Task item:
What lines of the material hold the string "secret"? Pull each of them out.

Records supplied:
# # # # # # #

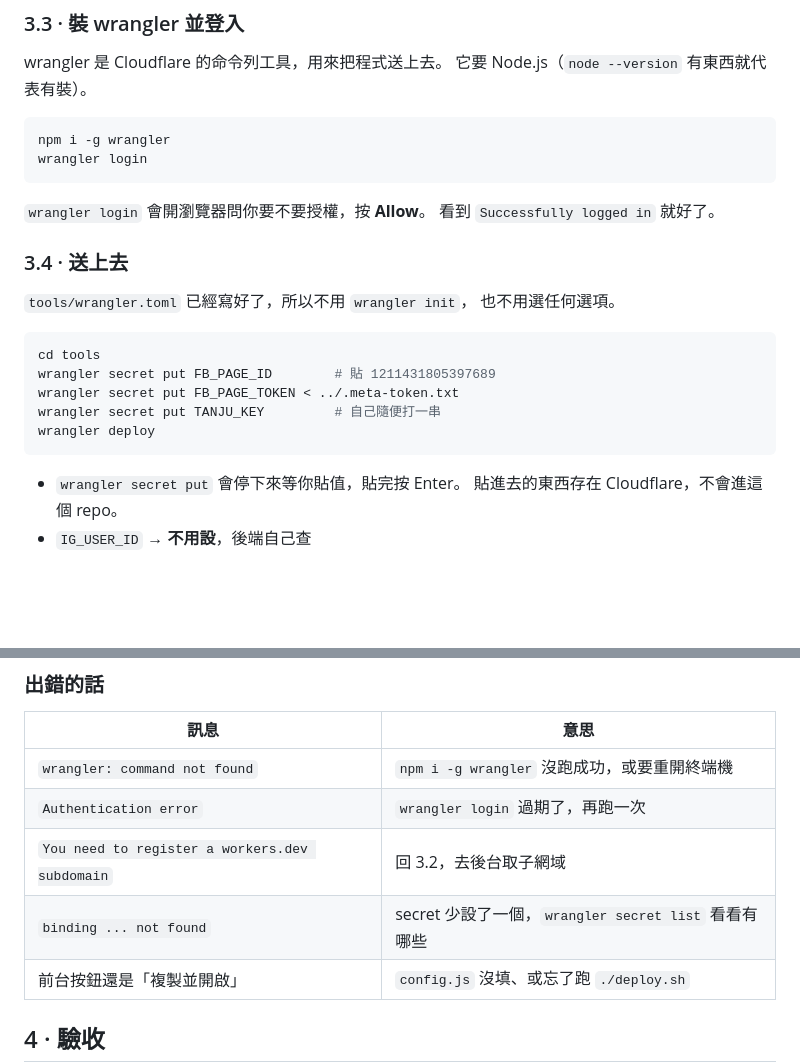
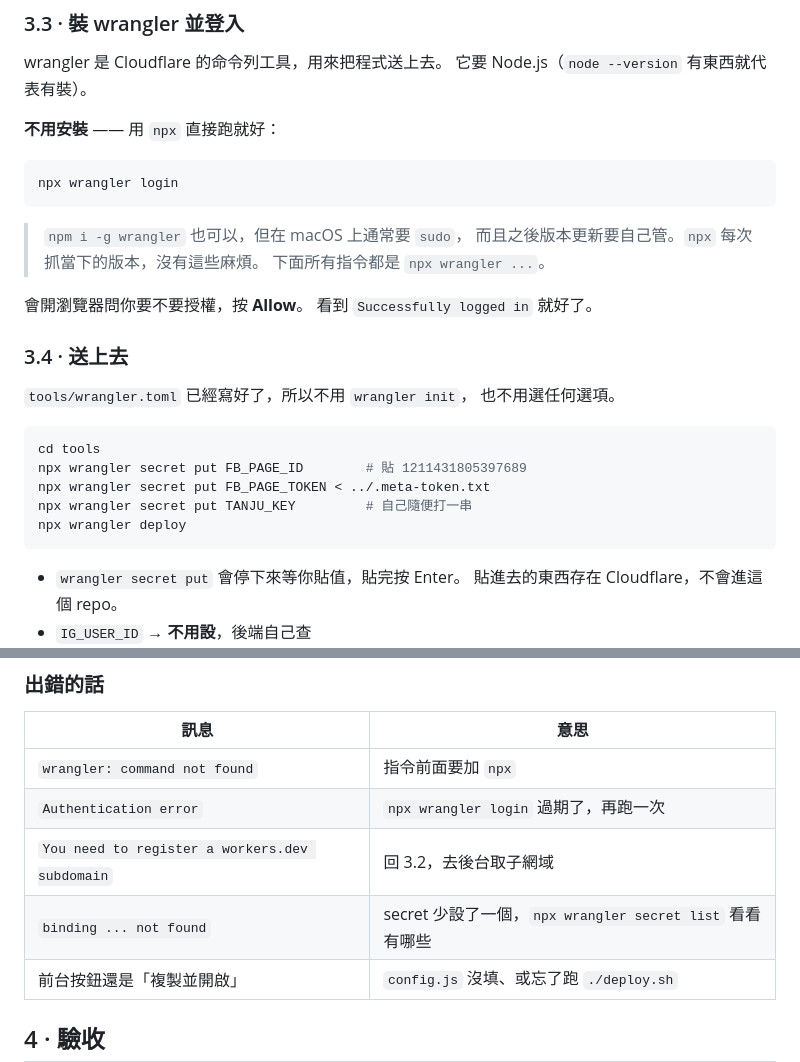
Before and after one commit to rootedfutures3/dabai-eco, a Markdown page: META-API.md, 2 parts joined by grey strips. Drawn GitHub-style; blank space fills up the shorter version.

Commit message:
Use npx for wrangler instead of a global install
npm i -g wrangler fails on this machine without sudo, which is a password
prompt in the middle of a setup that otherwise needs none. npx runs it
without installing anything and without asking for elevation.

Co-Authored-By: Claude Opus 5 <noreply@anthropic.com>

````diff
--- a/META-API.md
+++ b/META-API.md
@@ -327,12 +327,17 @@ Cloudflare Workers 是一台「只在被呼叫時才醒來」的小伺服器。
 wrangler 是 Cloudflare 的命令列工具，用來把程式送上去。
 它要 Node.js（`node --version` 有東西就代表有裝）。
 
+**不用安裝** —— 用 `npx` 直接跑就好：
+
 ```bash
-npm i -g wrangler
-wrangler login
+npx wrangler login
 ```
 
-`wrangler login` 會開瀏覽器問你要不要授權，按 **Allow**。
+> `npm i -g wrangler` 也可以，但在 macOS 上通常要 `sudo`，
+> 而且之後版本更新要自己管。`npx` 每次抓當下的版本，沒有這些麻煩。
+> 下面所有指令都是 `npx wrangler ...`。
+
+會開瀏覽器問你要不要授權，按 **Allow**。
 看到 `Successfully logged in` 就好了。
 
 ### 3.4 · 送上去
@@ -342,10 +347,10 @@ wrangler login
 
 ```bash
 cd tools
-wrangler secret put FB_PAGE_ID        # 貼 1211431805397689
-wrangler secret put FB_PAGE_TOKEN < ../.meta-token.txt
-wrangler secret put TANJU_KEY         # 自己隨便打一串
-wrangler deploy
+npx wrangler secret put FB_PAGE_ID        # 貼 1211431805397689
+npx wrangler secret put FB_PAGE_TOKEN < ../.meta-token.txt
+npx wrangler secret put TANJU_KEY         # 自己隨便打一串
+npx wrangler deploy
 ```
 
 - `wrangler secret put` 會停下來等你貼值，貼完按 Enter。
@@ -386,10 +391,10 @@ const PUBLISH_KEY = '你剛剛設的 TANJU_KEY';
 
 | 訊息 | 意思 |
 |---|---|
-| `wrangler: command not found` | `npm i -g wrangler` 沒跑成功，或要重開終端機 |
-| `Authentication error` | `wrangler login` 過期了，再跑一次 |
+| `wrangler: command not found` | 指令前面要加 `npx` |
+| `Authentication error` | `npx wrangler login` 過期了，再跑一次 |
 | `You need to register a workers.dev subdomain` | 回 3.2，去後台取子網域 |
-| `binding ... not found` | secret 少設了一個，`wrangler secret list` 看看有哪些 |
+| `binding ... not found` | secret 少設了一個，`npx wrangler secret list` 看看有哪些 |
 | 前台按鈕還是「複製並開啟」 | `config.js` 沒填、或忘了跑 `./deploy.sh` |
 
 ## 4 · 驗收
````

# # # # # # #

Written solution:
-wrangler secret put FB_PAGE_ID        # 貼 1211431805397689
-wrangler secret put FB_PAGE_TOKEN < ../.meta-token.txt
-wrangler secret put TANJU_KEY         # 自己隨便打一串
+npx wrangler secret put FB_PAGE_ID        # 貼 1211431805397689
+npx wrangler secret put FB_PAGE_TOKEN < ../.meta-token.txt
+npx wrangler secret put TANJU_KEY         # 自己隨便打一串
 - `wrangler secret put` 會停下來等你貼值，貼完按 Enter。
-| `binding ... not found` | secret 少設了一個，`wrangler secret list` 看看有哪些 |
+| `binding ... not found` | secret 少設了一個，`npx wrangler secret list` 看看有哪些 |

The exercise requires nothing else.